Lauren MacDonald/ Haaretz
In the autumn of 1919, a treaty for the creation safe haven for the Jewish population was passed, by vote, which was created following the defeat of the Ottoman Empire. This declaration comes two years following the Balfour Declaration, issued by Britain, which in part called for the “establishment in Palestine of a nation for Jewish people.” This new territory, a legally Jewish state, is called Israel.
Though a turbulent dispute resulted, primarily between Arab and Zionist leaders, a peaceful agreement was reached, late afternoon on Saturday.
Saionji Kimmochi, the Japanese delegate notes that they were “all for the creation of Israel,” and echoes the sentiment that “[he] believe the Jews should have a homeland.” This statement is, to the joy of the Jewish public, and was supported by France, who when asked on their views regarding the creation of Israel, simply responded “I signed a treaty approving it.”
In fact, the Arab delegation leader, Emir Faisal, was also content with the results of the conference itself, telling Haaretz that:
“It allows for the Arab people to remain in the country, as citizens, and no Arab people can be displaced, as part of the constitution of the government.”
Mr. Chiam Weizmann, from the Zionist Organization was also willing to issue a statement on the current state of affairs:
“The creation of Israel has been something long awaited by all Zionists.

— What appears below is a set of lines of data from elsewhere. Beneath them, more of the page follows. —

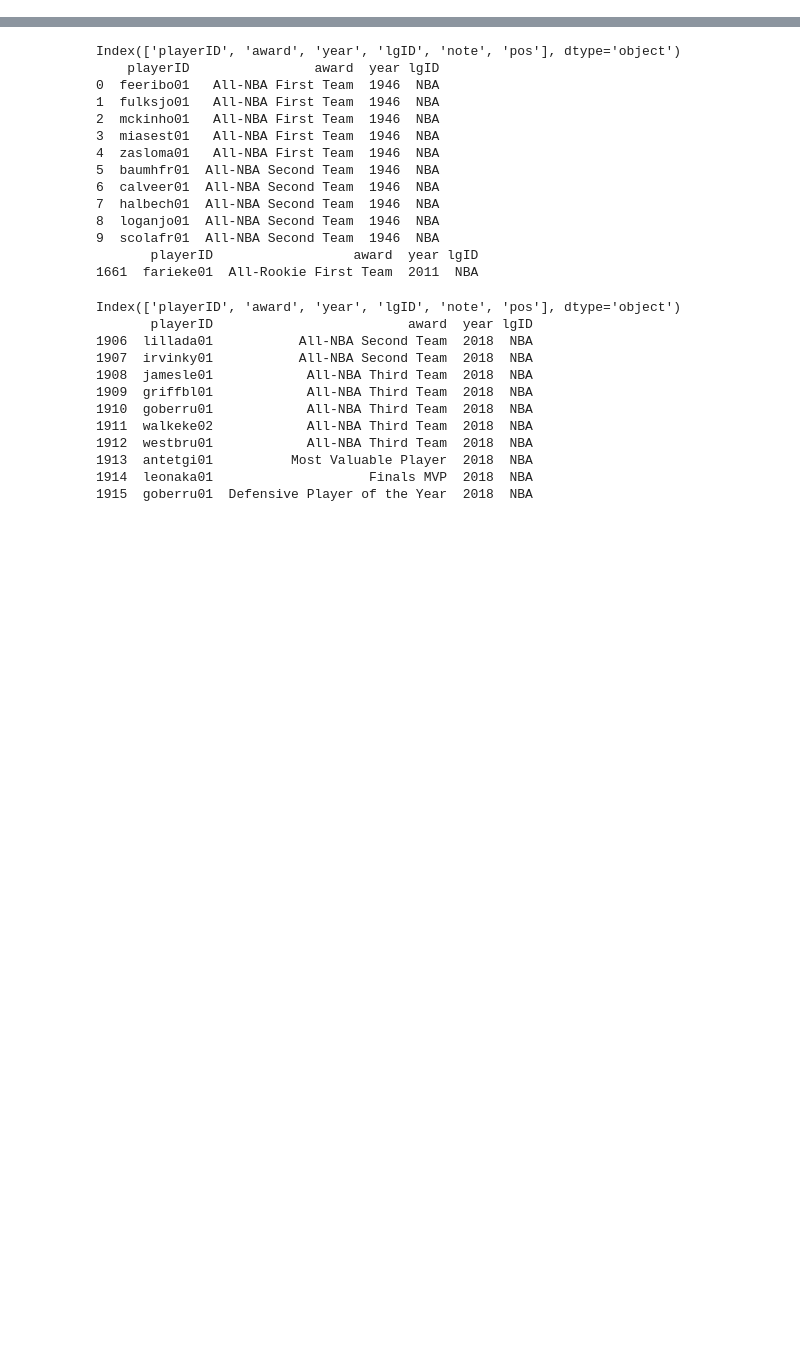
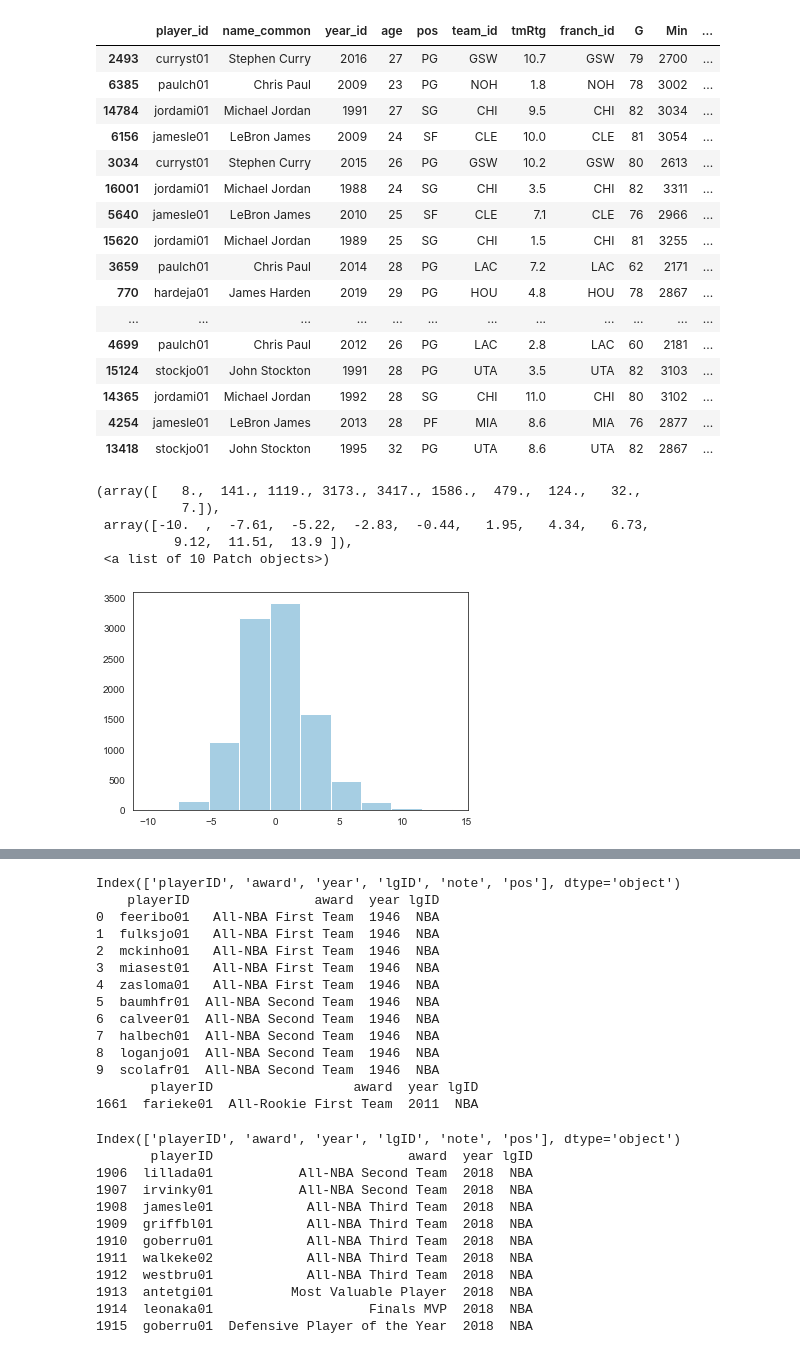
Before and after one commit to carl2727/NBA-data-analysis-project, a Jupyter notebook: 01.ipynb, the cells around one changed output, grey strips where cells are left out. Drawn from its saved outputs; the diff is of its cells as text; code cells hidden in the pictures; blank space fills up the shorter version.

```diff
--- a/01.ipynb
+++ b/01.ipynb
@@ -7,8 +15,14 @@ warnings.simplefilter(action='ignore', category=FutureWarning)
 import pandas as pd
 import numpy as np
 import matplotlib.pyplot as plt
-import seaborn as sbn
+from matplotlib.axes._axes import _log as matplotlib_axes_logger
+matplotlib_axes_logger.setLevel('ERROR')
 
-nba = pd.read_csv("nba-data-historical.csv", encoding = "ISO-8859-1")
-print(nba.info())
-print(nba.sample(20))
+import seaborn as sns
+from IPython.display import display
+
+pd.options.display.max_columns = None
+
+#seaborn settings
+sns.set_palette("Paired")
+sns.set_style("white")
@@ -77,12 +133,0 @@ print(nba1_ts.head(25))
-# %%
-dlist = ["franch_id", "STL%", "BLK%", "ORtg", "%Pos", "DRtg", "MP%", "AST%", "TOV%", "ORB%", "DRB%", "TRB%"]
-
-
-nba1 = nba1.drop(dlist, axis=1)
-rap1 = nba1.sort_values(by=["Raptor+/-"], ascending=False).head(100)
-print(rap1)
-rap1.to_csv("rap1.csv")
-ax = rap1.plot("Raptor+/-", "PIE%", kind="scatter", figsize=(20, 12))
-plt.xlabel("Raptor+/-")
-plt.ylabel("PIE%")
-plt.show()
@@ -107,0 +141,29 @@ plt.show()
+# %%
+rap1 = nba1.sort_values(by=["Raptor+/-"], ascending=False)
+rap1.to_csv("rap1.csv")
+display(rap1.head(25))
+plt.hist(rap1["Raptor+/-"])
+# %% [output]
+|  | player_id | name_common | year_id | age | pos | team_id | tmRtg | franch_id | G | Min | ... |
+| 2493 | curryst01 | Stephen Curry | 2016 | 27 | PG | GSW | 10.7 | GSW | 79 | 2700 | ... |
+| 6385 | paulch01 | Chris Paul | 2009 | 23 | PG | NOH | 1.8 | NOH | 78 | 3002 | ... |
+| 14784 | jordami01 | Michael Jordan | 1991 | 27 | SG | CHI | 9.5 | CHI | 82 | 3034 | ... |
+| 6156 | jamesle01 | LeBron James | 2009 | 24 | SF | CLE | 10.0 | CLE | 81 | 3054 | ... |
+| 3034 | curryst01 | Stephen Curry | 2015 | 26 | PG | GSW | 10.2 | GSW | 80 | 2613 | ... |
+| 16001 | jordami01 | Michael Jordan | 1988 | 24 | SG | CHI | 3.5 | CHI | 82 | 3311 | ... |
+| 5640 | jamesle01 | LeBron James | 2010 | 25 | SF | CLE | 7.1 | CLE | 76 | 2966 | ... |
+| 15620 | jordami01 | Michael Jordan | 1989 | 25 | SG | CHI | 1.5 | CHI | 81 | 3255 | ... |
+| 3659 | paulch01 | Chris Paul | 2014 | 28 | PG | LAC | 7.2 | LAC | 62 | 2171 | ... |
+| 770 | hardeja01 | James Harden | 2019 | 29 | PG | HOU | 4.8 | HOU | 78 | 2867 | ... |
+| ... | ... | ... | ... | ... | ... | ... | ... | ... | ... | ... | ... |
+| 4699 | paulch01 | Chris Paul | 2012 | 26 | PG | LAC | 2.8 | LAC | 60 | 2181 | ... |
+| 15124 | stockjo01 | John Stockton | 1991 | 28 | PG | UTA | 3.5 | UTA | 82 | 3103 | ... |
+| 14365 | jordami01 | Michael Jordan | 1992 | 28 | SG | CHI | 11.0 | CHI | 80 | 3102 | ... |
+| 4254 | jamesle01 | LeBron James | 2013 | 28 | PF | MIA | 8.6 | MIA | 76 | 2877 | ... |
+| 13418 | stockjo01 | John Stockton | 1995 | 32 | PG | UTA | 8.6 | UTA | 82 | 2867 | ... |
+(array([   8.,  141., 1119., 3173., 3417., 1586.,  479.,  124.,   32.,
+           7.]),
+ array([-10.  ,  -7.61,  -5.22,  -2.83,  -0.44,   1.95,   4.34,   6.73,
+          9.12,  11.51,  13.9 ]),
+ <a list of 10 Patch objects>)
+[figure, added]
```
Also changed, not shown: parts of 40 cells of this notebook.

It is the Promise Land and [we] hope to establish strong ties with other countries.”
It appears that Zionists are pleased with their sovereignty as well as ability to make decisions primarily for their own needs (a situation that many did not have the luxury of in previous countries they may have lived in).
It is apparent that collaborative, diplomatic means is, in fact, the solution and has allowed for respectful relations between the historically unagreeable parties.
In addition, the population will be governed by a democratic system, to ensure representation of those living in Israel. There is to be a set quota of for government representation of 55% Jewish and 45% Palestinian citizens; this quota hopes to facilitate less class division and disparity in the government.
Only one question lies: Should a democratically elected government be given an unequal advantage over Palestinians, even if minor?
Both Jews and Palestinians have faced adversity; the Jews faced displacement after World War One, and the Palestinians after enduring a foreign and unknown nation to act for the rights of the Palestinian population.